This appears to be a valid observation and concern for many teachers. The problem is that society’s adoption of technology in every arena precludes a student from not engaging it. Technology has deeply integrated itself into everything that we do in life. To expect a student or a parent or anyone else for that matter, to not have altered learning and behavioral techniques and habits as a result is an exercise in frustration and futility. Instead, we all must embrace the paradigm shift and leverage its advantages. When was the last time you, yes YOU…the person reading this, pulled out an encyclopedia to do research or the yellow pages to find the number to the Italian restaurant across town? We have all been conditioned to use the technology that is available to us to complete tasks more quickly and efficiently.
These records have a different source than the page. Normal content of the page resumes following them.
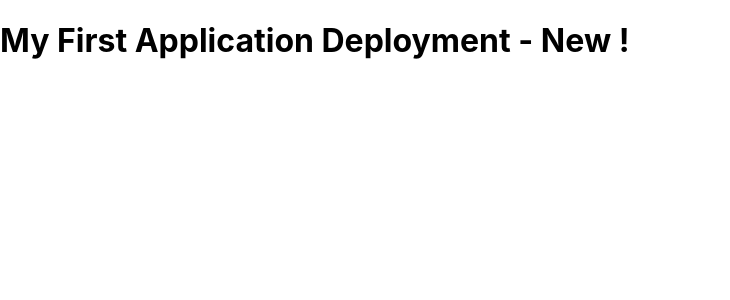
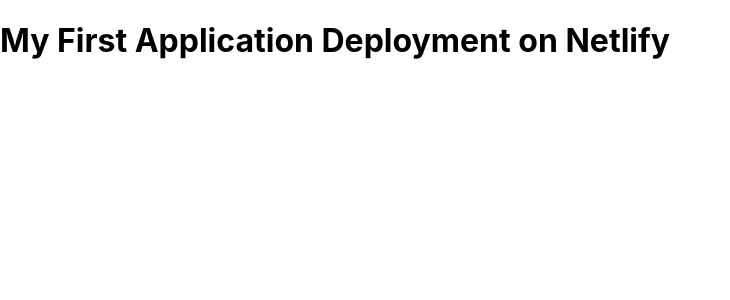
Before and after one commit to trishanthnaidu/git-app, a React (Create React App) app: page / in a window 1280 px wide. Shown: the top 300 px of the page, without its empty margins (0-730 px from the left). Built offline with nearby package versions, Linux system fonts and the light colour scheme.

Commit message:
changes for build folder

```diff
--- a/src/App.js
+++ b/src/App.js
@@ -1,7 +1,7 @@
 import "./App.css";
 
 function App() {
-    return <h1>My First Application Deployment - New !</h1>;
+    return <h1>My First Application Deployment on Netlify</h1>;
 }
 
 export default App;
```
It would be naive to expect any more, or less, of students. What we have to do in the classroom, just as every other industry has figured out, is use technology as a vehicle to be more effective engaging students and indulging their preferred learning style. I hope I got your attention.
Of course this isn’t true but there are some that have predicted this to be the case dating back two decades ago. Unfortunately, views such as these that have provided unnecessary obstacles to classroom technology integration by some of our best educators. It is obvious that 21st century learners need to leverage technological advancements to compete at a high level in the job market, in addition to competing with their international peers. Here’s a nice article to speaks about the tension. It highlights some of the misguided notions in Lewis Perelman‘s: School is Out: Hyperlearning, The New Technology, and the End of Education.
I particularly like how the article’s author details the 10 VERY REAL current issues with conventional education:
Obsolete printed textbooks.
Obsolete testing techniques.
Classroom talking heads that repeat the material in the textbook, year after year.
Irrelevant subjects for the 21st century.
Pupils who cannot handwrite and cannot express themselves properly and confuse acetic with ascetic.
The belief that it is only up to schools to educate young people.
The belief that education ends when we leave school.